Tulia is a small, struggling farm town in the Texas panhandle. There are only 5,033 people who live there. And like many small towns where there is not much to do besides work. Tulia has had a minor drug problem.
In 1999, Tom Coleman, a freelance undercover narcotics officer who had been fired from his two prior police jobs for being a pathological liar, arrived in town. Working for a regional narcotics task force, Coleman's job was clear enough. Clean up the town's riff-raff, especially a group of young blacks that were dating white women.
Although a stranger and white in a racially divided town, Coleman quickly ingratiated himself with some members of the local black community by smoking dope and crack cocaine with them. When the time came for him to justify what he had done with his buy money, he named forty-four residents of the town who he claimed had repeatedly sold him drugs. Forty-three of those arrested were black, even though there were only 450 blacks in the town.
Because almost every black household in Tulia had a relative charged with drug dealing, it was the town's whites that served on the jury. Based on Coleman's testimony alone, without any physical evidence or other witnesses, all forty-four defendants were convicted of conspiracy to distribute narcotics. Sentences of twenty, thirty, forty and ninety-nine years were handed out like candy. The town's drug "kingpin", Joe Moore, a fifty three-year-old illiterate pig farmer and part time moonshiner, received a ninety-year sentence.

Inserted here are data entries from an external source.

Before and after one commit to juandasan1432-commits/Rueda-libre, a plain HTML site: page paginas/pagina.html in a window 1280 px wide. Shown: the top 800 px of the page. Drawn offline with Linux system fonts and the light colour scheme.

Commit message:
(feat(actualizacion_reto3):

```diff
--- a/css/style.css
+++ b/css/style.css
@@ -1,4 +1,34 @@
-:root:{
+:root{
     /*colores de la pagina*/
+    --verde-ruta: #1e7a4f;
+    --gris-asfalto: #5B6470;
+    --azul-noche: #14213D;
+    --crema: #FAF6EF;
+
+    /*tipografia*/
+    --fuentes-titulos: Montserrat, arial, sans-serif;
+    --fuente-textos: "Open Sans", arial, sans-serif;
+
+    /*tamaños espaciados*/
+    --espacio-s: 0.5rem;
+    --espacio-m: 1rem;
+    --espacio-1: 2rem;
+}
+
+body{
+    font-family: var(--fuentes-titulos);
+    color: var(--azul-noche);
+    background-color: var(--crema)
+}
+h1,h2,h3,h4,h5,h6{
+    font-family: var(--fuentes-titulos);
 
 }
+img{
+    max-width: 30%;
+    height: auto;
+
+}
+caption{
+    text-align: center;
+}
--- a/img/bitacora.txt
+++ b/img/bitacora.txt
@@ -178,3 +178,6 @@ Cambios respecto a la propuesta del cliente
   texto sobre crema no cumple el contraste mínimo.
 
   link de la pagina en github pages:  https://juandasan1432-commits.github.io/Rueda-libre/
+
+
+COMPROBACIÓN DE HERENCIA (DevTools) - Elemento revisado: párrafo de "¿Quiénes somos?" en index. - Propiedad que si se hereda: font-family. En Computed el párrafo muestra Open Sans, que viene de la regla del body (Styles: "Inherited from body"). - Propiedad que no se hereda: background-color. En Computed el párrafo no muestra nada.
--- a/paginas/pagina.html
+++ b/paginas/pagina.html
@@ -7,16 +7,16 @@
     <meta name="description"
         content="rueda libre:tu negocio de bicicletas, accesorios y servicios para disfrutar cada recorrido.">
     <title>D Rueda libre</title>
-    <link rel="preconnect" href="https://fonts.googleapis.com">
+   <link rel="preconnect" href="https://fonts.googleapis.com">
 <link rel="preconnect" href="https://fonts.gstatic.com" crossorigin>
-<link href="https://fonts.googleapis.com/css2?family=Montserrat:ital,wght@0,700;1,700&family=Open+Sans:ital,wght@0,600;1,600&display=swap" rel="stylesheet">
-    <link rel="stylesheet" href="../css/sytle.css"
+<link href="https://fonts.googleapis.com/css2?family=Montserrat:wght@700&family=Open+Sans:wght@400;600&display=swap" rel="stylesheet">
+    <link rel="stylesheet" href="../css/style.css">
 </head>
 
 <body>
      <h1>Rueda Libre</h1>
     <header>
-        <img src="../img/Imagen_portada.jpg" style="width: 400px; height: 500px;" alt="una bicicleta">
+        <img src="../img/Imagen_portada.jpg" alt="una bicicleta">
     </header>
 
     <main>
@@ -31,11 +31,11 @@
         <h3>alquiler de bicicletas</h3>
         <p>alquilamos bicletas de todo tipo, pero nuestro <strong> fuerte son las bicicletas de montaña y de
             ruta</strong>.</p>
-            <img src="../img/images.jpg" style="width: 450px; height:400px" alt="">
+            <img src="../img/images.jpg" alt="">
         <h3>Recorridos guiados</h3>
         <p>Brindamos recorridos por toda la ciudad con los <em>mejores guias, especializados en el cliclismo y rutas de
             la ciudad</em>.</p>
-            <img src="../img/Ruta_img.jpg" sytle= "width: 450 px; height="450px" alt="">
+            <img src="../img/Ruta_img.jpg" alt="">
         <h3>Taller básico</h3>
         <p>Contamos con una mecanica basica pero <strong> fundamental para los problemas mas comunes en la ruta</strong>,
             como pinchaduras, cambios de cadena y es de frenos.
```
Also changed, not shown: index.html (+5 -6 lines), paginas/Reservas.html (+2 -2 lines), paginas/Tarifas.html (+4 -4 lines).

In 2003, after investigations by outside agitators such as the NAACP and the New York Times, a new trial was held. Without a jury, the judge declared Coleman's testimony utterly unbelievable. Although four years of their lives had been stolen from them, thirteen defendants still in Texas prisons arrived at the Swisher County Court House in chains. They received a lecture from the judge to stay out of trouble, and were set free